Gun law backlash
Random mass shootings in this country tend to energize both sides of the gun control debate.
After 2012 was witness to two such horrific incidents, lobbying efforts went into high gear throughout the country. Having 12 killed and 70 injured at an Aurora, Colo., movie theater, followed by the Sandy Hook Elementary School shooting in Newtown, Conn., which left 20 children and six adults dead, was too much for most legislatures to ignore.
There was no middle ground on the issue, nor was there a common response. Citizens were clamoring simultaneously for stricter and looser gun laws.
That ambivalence led to the U.S. Congress unable to do a thing. A similar lack of result took place in Minnesota, Oregon, Washington and Delaware. But many other states throughout the country did amend existing laws.

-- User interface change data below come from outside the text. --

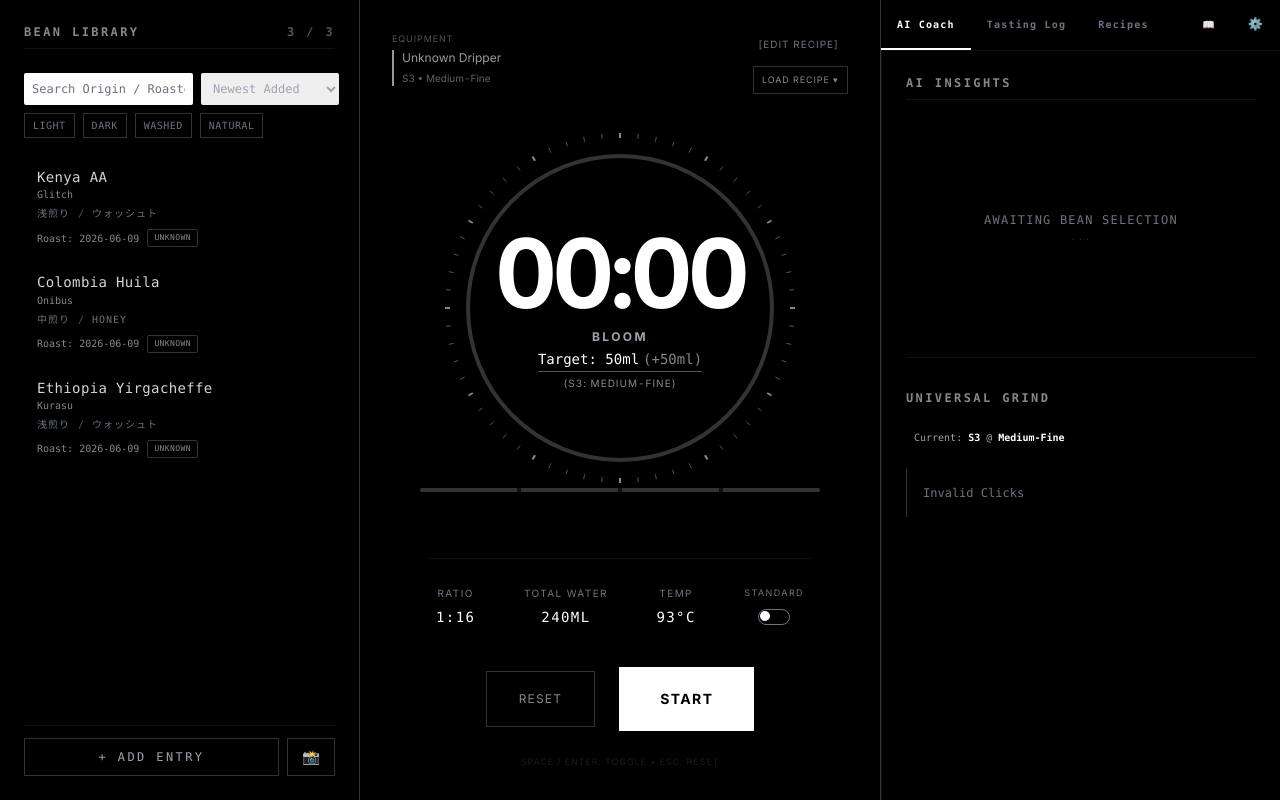
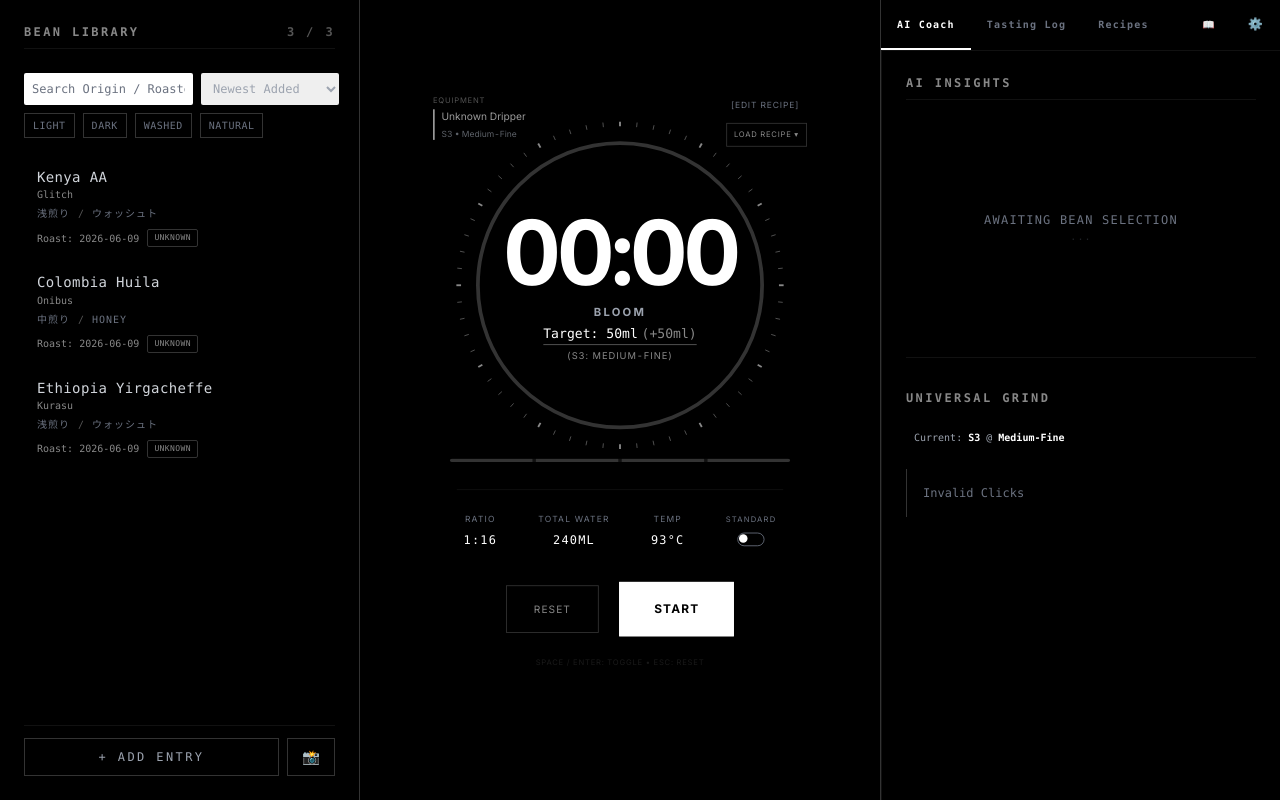
Before and after one commit to fyfonendmdeggggqgendmddxey-ux/kugcc-coffee-lab, a Next.js app: page / in a window 1280 px wide. Built offline with nearby package versions, Linux system fonts and the light colour scheme.

Commit message:
Revert timer layout to original design and scale entire component on short screens to fix overlap

```diff
--- a/components/features/Timer.tsx
+++ b/components/features/Timer.tsx
@@ -168,9 +168,9 @@ export default function Timer({
   }, [handleKeyDown]);
 
   return (
-    <div className={`flex-1 flex flex-col items-center justify-between w-full relative h-full px-4 md:px-8 select-none py-6 md:py-8 ${isFinished && isTestMode ? 'overflow-y-auto overflow-x-hidden !justify-start pb-12' : 'overflow-hidden'}`}>
+    <div className={`flex flex-col items-center w-full relative h-full px-4 select-none origin-center [@media(max-height:800px)]:scale-[0.85] [@media(max-height:700px)]:scale-[0.75] ${isFinished && isTestMode ? 'overflow-y-auto overflow-x-hidden justify-start pt-32 pb-12' : 'overflow-hidden justify-center py-6 md:py-12'}`}>
       {/* Top Header Row (Bean/Equipment & Actions) */}
-      <div className="w-full z-20 flex justify-between items-start pointer-events-none shrink-0">
+      <div className="absolute top-6 left-0 w-full px-4 md:px-10 md:top-10 z-20 flex justify-between items-start pointer-events-none">
 
         {/* Left Info */}
         <div className="flex flex-col gap-4 pointer-events-auto max-w-[50%] md:max-w-[60%]">
@@ -241,8 +241,6 @@ export default function Timer({
         </div>
       </div>
 
-      {/* Middle Section (Timer & Timeline) */}
-      <div className="flex-1 flex flex-col items-center justify-center w-full min-h-0 z-10">
       {/* Circular UI (Clickable Button) */}
       <button
         onClick={() => {
@@ -262,7 +260,7 @@ export default function Timer({
               if (!isFinished) setIsRunning(prev => !prev);
           }
         }}
-        className="relative z-10 focus:outline-none transition-transform active:scale-[0.93] duration-150 cursor-pointer scale-[0.75] [@media(min-height:700px)]:scale-90 [@media(min-height:800px)]:scale-100"
+        className="relative z-10 mb-6 scale-95 md:scale-110 focus:outline-none transition-transform active:scale-[0.93] duration-150 cursor-pointer"
         aria-label={isRunning ? "Pause Timer" : "Start Timer"}
       >
         <CircularTimer
@@ -315,7 +313,6 @@ export default function Timer({
             </div>
           )
         })}
-      </div>
       </div>
 
       {/* Test Mode Summary */}
@@ -376,9 +373,6 @@ export default function Timer({
           </div>
       )}
 
-      {/* Bottom Section */}
-      <div className="w-full flex flex-col items-center z-20 pointer-events-none shrink-0">
-      <div className="pointer-events-auto flex flex-col items-center w-full">
       {/* Bottom Panel */}
       <div className="flex justify-between w-full max-w-sm text-sm uppercase tracking-widest text-gray-500 border-t border-gray-900 pt-4 md:pt-6 px-2">
         <div className="flex flex-col items-center">
@@ -474,12 +468,10 @@ export default function Timer({
           {isTestMode ? (isRunning ? 'Lap' : 'Start') : (isRunning ? 'Pause' : 'Start')}
         </button>
       </div>
-      </div>
 
       <div className="mt-4 md:mt-6 text-[9px] text-gray-800 uppercase tracking-widest opacity-50">
         Space / Enter: Toggle • Esc: Reset
       </div>
-      </div>
     </div>
   );
 }
--- a/components/layout/DashboardLayout.tsx
+++ b/components/layout/DashboardLayout.tsx
@@ -70,7 +70,7 @@ export default function DashboardLayout({ left, center, right, activeTab, onTabC
             </aside>
 
             {/* Center Column: Main Timer & Action */}
-            <main className="hidden md:flex flex-1 flex-col items-stretch justify-stretch relative">
+            <main className="hidden md:flex flex-1 flex-col items-center justify-center relative">
                 {center}
             </main>
 
```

Some, such as Colorado and New York, went with limits on magazine capacity and increased background checks on potential gun purchasers. Arkansas went for allowing weapons inside churches and further arming of teachers inside schools.
Here in Kansas, elected officials decided more public places needed to allow concealed carry weapons. As a result, cities, counties and universities either are planning to install elaborate security measures or simply accepting the fact more weapons will be in their midst.
Time will tell which approach is more effective. And the next election cycle should reveal which is more politically palatable.
Our neighbor to the west decided not to wait that long. A recall election in Colorado this week resulted in two state senators -- including the president of the Senate -- being removed from office.
Senate President John Morse and Sen. Angela Giron, both Democrats, are now footnotes in history as the first elected state officials to be recalled since Colorado instituted the provision in 1912.
The successful recall efforts received the backing of the National Rifle Association, but it was the overwhelming outrage amongst residents who made the "ready, aim, fired" campaign work.
Victor Head, a plumber and one of the many fired-up activists, told the Associated Press that voters don't like their gun rights "being messed with regardless of party."
"Coloradans ... sent a clear message that politicians who blatantly ignore their constituents will be held accountable," said Dustin Zvonek, state director of Americans for Prosperity.
While we find it difficult to agree with many positions taken by AFP, Zvonek's comments were right on target. Elected officials everywhere need to be aware that gun-rights groups are a particularly active constituency. Any efforts to mess with gun laws, regardless of one's intent to safeguard children or protect society at large, will be met with action. Politicians would be better served going with majority rule if they want to retain their positions.
We would hope that at some point, the majority of all Americans would support better background checks -- or even any background check in the case of private sales. Americans cannot drive a car legally, partake in adult beverages or even run a daycare without some agency verifying they meet the legal requirements to do so.
Why the same perspective wouldn't be taken with obtaining potentially deadly weapons is beyond us. But, as the two former Colorado legislators now know, a better strategy than ramrodding new restrictions through the statehouse is needed.
Editorial by Patrick Lowry